> [Data under study]
━━━━━━━━

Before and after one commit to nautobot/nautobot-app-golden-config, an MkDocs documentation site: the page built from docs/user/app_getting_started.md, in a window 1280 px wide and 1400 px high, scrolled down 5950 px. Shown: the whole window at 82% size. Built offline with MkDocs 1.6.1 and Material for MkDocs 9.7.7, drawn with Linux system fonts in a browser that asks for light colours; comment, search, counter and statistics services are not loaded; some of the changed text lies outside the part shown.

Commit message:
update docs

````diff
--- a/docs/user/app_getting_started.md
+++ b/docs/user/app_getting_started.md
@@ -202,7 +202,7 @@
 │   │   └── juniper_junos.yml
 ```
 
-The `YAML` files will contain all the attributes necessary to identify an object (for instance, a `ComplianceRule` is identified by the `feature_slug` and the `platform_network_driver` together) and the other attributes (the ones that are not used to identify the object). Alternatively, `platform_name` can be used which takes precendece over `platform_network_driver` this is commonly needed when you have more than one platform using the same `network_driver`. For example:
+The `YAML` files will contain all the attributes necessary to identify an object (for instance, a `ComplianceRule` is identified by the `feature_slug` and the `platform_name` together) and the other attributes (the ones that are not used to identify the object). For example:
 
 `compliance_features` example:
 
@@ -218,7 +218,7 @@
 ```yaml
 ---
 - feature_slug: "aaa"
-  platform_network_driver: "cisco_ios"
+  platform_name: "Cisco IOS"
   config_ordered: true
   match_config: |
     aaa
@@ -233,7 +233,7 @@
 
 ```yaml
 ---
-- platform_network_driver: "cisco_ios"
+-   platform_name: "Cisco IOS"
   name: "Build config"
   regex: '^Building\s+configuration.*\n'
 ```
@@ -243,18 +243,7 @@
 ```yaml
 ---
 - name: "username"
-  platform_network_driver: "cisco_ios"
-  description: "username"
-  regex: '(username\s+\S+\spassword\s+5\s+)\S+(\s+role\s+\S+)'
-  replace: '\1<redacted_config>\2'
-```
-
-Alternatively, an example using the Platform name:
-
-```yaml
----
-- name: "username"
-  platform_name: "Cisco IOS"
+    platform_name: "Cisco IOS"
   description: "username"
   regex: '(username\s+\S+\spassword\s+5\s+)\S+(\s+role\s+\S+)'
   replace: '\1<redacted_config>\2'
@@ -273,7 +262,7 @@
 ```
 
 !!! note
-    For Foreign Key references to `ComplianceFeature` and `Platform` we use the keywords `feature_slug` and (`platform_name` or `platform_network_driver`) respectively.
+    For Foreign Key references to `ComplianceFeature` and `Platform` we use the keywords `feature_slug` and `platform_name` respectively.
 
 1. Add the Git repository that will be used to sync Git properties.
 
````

━━━━━━━━

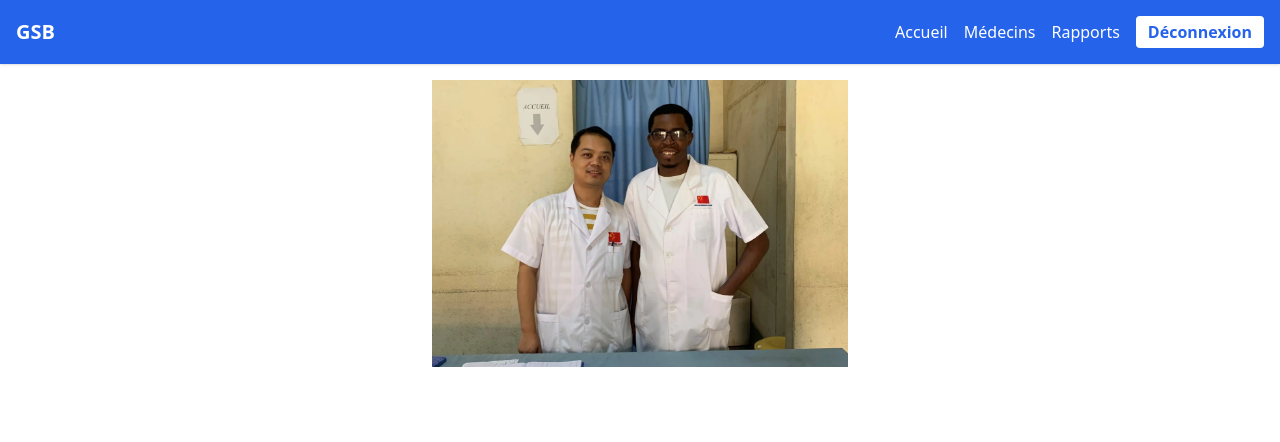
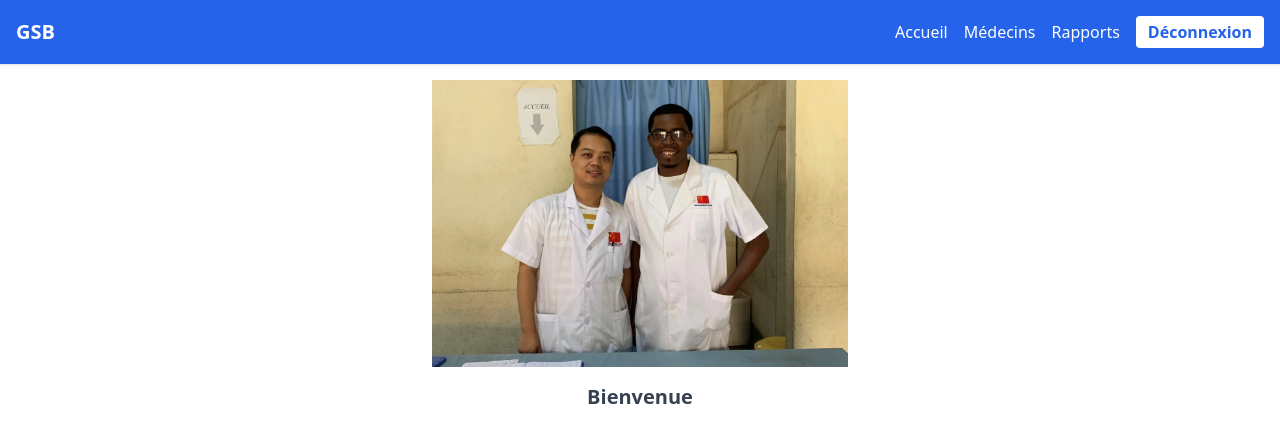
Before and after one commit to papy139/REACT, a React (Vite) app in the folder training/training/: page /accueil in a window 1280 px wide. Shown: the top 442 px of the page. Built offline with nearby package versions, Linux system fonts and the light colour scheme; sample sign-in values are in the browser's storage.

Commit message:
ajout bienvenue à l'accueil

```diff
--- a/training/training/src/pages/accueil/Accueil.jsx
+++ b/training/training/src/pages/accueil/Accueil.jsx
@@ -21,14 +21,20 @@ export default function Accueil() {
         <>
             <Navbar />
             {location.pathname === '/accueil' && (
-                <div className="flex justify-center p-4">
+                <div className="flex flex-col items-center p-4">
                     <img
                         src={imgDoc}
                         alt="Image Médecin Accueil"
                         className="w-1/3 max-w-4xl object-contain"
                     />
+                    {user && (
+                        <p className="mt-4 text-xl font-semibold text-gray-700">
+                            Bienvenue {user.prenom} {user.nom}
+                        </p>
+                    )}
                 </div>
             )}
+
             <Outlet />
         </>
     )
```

━━━━━━━━

> [What the exercise asks] Lines above that have "className": copy each of them.

> [Expected answer]
-                <div className="flex justify-center p-4">
+                <div className="flex flex-col items-center p-4">
                         className="w-1/3 max-w-4xl object-contain"
+                        <p className="mt-4 text-xl font-semibold text-gray-700">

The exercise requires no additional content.